◆ TASK STATEMENT
Look through the lines below; wherever the word "完整技能包" appears, copy that line.

Collected data entries
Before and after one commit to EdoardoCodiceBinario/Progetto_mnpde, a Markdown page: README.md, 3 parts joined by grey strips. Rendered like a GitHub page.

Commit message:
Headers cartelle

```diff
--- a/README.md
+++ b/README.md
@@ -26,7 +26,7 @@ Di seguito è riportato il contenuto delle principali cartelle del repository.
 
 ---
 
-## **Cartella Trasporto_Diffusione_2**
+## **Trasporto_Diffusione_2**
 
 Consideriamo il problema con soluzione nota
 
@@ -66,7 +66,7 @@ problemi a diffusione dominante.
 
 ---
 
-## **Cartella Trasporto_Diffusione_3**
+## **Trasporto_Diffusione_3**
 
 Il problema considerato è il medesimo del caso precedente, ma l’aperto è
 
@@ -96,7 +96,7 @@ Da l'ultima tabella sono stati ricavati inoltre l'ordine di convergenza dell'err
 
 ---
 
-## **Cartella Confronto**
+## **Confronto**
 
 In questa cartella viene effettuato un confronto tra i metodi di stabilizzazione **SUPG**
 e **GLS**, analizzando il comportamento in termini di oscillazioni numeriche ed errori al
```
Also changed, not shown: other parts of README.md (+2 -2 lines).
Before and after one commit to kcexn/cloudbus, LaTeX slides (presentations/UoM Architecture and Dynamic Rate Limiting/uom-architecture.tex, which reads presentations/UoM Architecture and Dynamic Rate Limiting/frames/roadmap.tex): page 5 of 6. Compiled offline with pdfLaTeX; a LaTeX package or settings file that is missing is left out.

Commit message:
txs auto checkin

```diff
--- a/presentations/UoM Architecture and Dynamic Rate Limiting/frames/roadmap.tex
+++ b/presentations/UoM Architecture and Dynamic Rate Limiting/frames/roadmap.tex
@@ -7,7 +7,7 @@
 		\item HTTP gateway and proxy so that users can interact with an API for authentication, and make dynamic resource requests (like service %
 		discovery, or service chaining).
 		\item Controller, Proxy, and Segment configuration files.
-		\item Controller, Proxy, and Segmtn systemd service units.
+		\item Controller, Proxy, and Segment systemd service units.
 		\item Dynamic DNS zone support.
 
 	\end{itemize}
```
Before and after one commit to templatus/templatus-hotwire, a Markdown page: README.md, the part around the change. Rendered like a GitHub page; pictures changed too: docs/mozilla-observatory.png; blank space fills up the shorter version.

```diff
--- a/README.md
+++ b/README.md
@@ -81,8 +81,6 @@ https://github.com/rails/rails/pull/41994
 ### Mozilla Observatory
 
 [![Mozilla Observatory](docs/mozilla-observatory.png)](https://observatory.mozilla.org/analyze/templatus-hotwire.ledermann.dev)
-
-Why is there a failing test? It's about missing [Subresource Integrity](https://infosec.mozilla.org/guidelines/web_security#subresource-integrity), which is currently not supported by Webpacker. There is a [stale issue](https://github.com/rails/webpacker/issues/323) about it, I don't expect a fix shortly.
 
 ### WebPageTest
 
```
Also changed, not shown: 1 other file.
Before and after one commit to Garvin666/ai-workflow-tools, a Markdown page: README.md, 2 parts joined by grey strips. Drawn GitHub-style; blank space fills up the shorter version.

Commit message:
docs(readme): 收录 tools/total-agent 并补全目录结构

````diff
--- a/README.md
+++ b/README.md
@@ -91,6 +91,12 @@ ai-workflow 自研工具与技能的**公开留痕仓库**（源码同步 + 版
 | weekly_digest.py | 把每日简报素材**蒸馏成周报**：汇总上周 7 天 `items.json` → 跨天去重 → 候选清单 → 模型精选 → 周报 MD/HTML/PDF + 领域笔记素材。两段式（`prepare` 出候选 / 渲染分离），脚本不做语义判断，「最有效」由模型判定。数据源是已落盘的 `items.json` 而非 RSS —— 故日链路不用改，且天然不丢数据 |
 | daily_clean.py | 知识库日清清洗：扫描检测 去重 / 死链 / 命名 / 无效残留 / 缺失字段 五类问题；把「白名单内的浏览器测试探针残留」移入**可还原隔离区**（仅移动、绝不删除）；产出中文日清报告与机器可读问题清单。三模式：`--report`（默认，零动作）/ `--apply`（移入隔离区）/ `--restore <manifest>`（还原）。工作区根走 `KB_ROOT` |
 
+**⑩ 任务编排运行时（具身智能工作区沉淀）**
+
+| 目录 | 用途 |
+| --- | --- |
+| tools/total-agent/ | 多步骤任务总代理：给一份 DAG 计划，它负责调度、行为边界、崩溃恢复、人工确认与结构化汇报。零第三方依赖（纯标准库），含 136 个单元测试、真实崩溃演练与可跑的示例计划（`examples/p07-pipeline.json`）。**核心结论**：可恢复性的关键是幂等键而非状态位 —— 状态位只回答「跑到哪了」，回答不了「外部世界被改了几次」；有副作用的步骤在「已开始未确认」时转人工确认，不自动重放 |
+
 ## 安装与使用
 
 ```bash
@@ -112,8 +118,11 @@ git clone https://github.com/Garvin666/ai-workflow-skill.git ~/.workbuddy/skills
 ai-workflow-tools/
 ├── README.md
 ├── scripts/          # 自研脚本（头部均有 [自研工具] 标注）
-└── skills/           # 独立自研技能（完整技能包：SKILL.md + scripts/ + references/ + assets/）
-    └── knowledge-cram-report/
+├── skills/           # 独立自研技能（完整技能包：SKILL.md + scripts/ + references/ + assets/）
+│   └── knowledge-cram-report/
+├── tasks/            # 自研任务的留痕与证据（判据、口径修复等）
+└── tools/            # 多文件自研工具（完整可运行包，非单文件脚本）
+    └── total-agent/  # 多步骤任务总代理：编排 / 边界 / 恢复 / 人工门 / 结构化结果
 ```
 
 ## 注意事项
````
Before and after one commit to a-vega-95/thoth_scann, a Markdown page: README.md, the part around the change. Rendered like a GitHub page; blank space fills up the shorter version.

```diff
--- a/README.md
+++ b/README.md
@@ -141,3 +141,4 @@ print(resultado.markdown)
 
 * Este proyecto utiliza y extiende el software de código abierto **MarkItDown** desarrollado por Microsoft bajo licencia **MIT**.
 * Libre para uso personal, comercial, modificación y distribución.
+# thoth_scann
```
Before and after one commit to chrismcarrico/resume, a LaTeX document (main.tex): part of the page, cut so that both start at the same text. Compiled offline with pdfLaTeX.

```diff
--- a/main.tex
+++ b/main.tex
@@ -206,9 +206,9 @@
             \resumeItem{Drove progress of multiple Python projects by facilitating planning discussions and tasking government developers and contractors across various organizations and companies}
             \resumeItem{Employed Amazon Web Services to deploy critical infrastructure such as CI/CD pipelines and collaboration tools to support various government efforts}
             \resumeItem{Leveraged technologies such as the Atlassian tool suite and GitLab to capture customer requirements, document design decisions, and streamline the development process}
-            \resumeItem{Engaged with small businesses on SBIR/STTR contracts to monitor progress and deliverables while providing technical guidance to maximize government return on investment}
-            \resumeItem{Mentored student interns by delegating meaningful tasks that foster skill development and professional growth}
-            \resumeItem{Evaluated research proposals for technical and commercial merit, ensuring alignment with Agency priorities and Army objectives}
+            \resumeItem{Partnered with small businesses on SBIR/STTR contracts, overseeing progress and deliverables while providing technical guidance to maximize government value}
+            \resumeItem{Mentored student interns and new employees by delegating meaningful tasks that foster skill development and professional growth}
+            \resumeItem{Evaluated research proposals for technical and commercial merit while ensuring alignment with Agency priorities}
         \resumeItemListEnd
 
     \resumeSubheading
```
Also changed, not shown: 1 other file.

◆ RESULT OF THE TASK
-└── skills/           # 独立自研技能（完整技能包：SKILL.md + scripts/ + references/ + assets/）
+├── skills/           # 独立自研技能（完整技能包：SKILL.md + scripts/ + references/ + assets/）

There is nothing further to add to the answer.